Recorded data
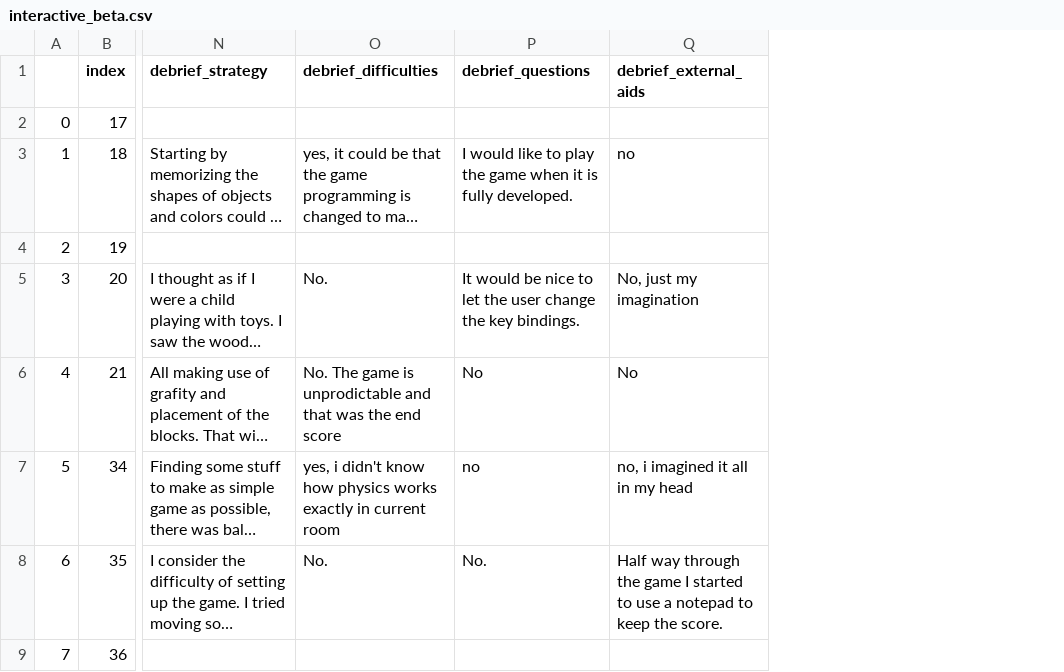
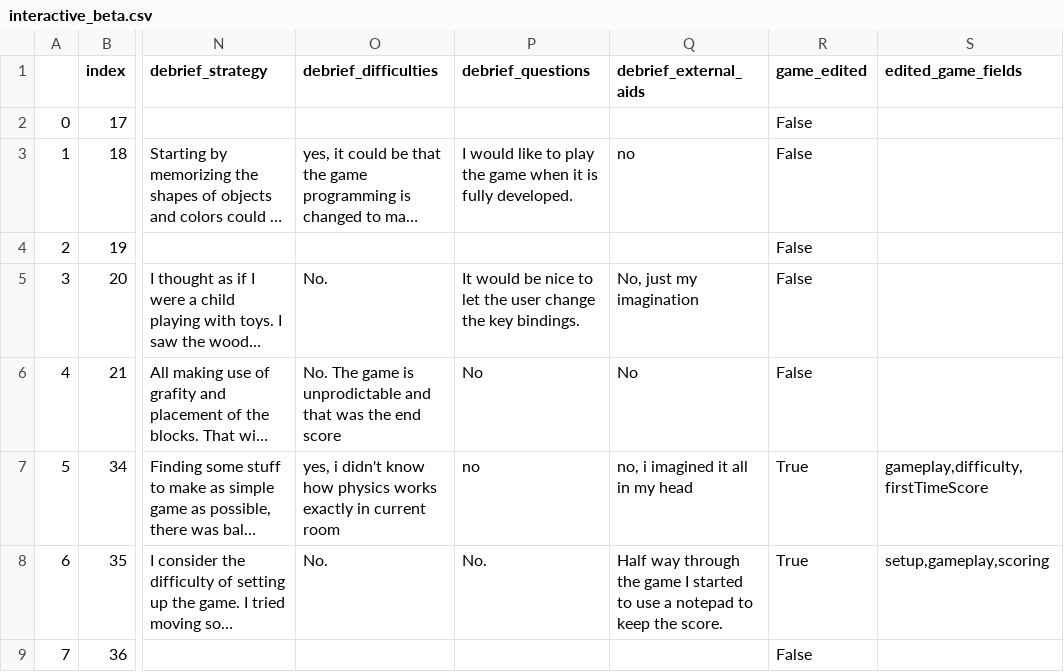
Before and after one commit to guydav/game-generation-modeling, a CSV file: data/interactive_beta.csv, drawn as a sheet; only a part is shown, gaps mark what is left out; long unchanged cells end in …; the diff names each change by its address in the sheet, - before the commit and + after, or states it on an @@ line.

Commit message:
Substantial progress on paper visualizations/statistics
Including:
Some data cleanup (both DSLs and schema) that happened as I was running analysis scripts.
Updates to the analyses scripts to extract additional stats from the DSLs.
Consistency fixes of type names between schema and DSLs.
Extraction of some measures from Firestore to the analysis side.
And more, probably.

```diff
--- a/data/interactive_beta.csv
+++ b/data/interactive_beta.csv
+column R (game_edited), rows 2-9: False | False | False | False | False | True | True | False
+column S (edited_game_fields), rows 7-8: gameplay,difficulty,firstTimeScore | setup,gameplay,scoring
```
Also changed, not shown: 12 other files.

§ Your objective: Print the entries above exactly, leaving pictures out.

§ Final answer:
Before and after one commit to guydav/game-generation-modeling, a CSV file: data/interactive_beta.csv, drawn as a sheet; only a part is shown, gaps mark what is left out; long unchanged cells end in …; the diff names each change by its address in the sheet, - before the commit and + after, or states it on an @@ line.

Commit message:
Substantial progress on paper visualizations/statistics
Including:
Some data cleanup (both DSLs and schema) that happened as I was running analysis scripts.
Updates to the analyses scripts to extract additional stats from the DSLs.
Consistency fixes of type names between schema and DSLs.
Extraction of some measures from Firestore to the analysis side.
And more, probably.

```diff
--- a/data/interactive_beta.csv
+++ b/data/interactive_beta.csv
+column R (game_edited), rows 2-9: False | False | False | False | False | True | True | False
+column S (edited_game_fields), rows 7-8: gameplay,difficulty,firstTimeScore | setup,gameplay,scoring
```
Also changed, not shown: 12 other files.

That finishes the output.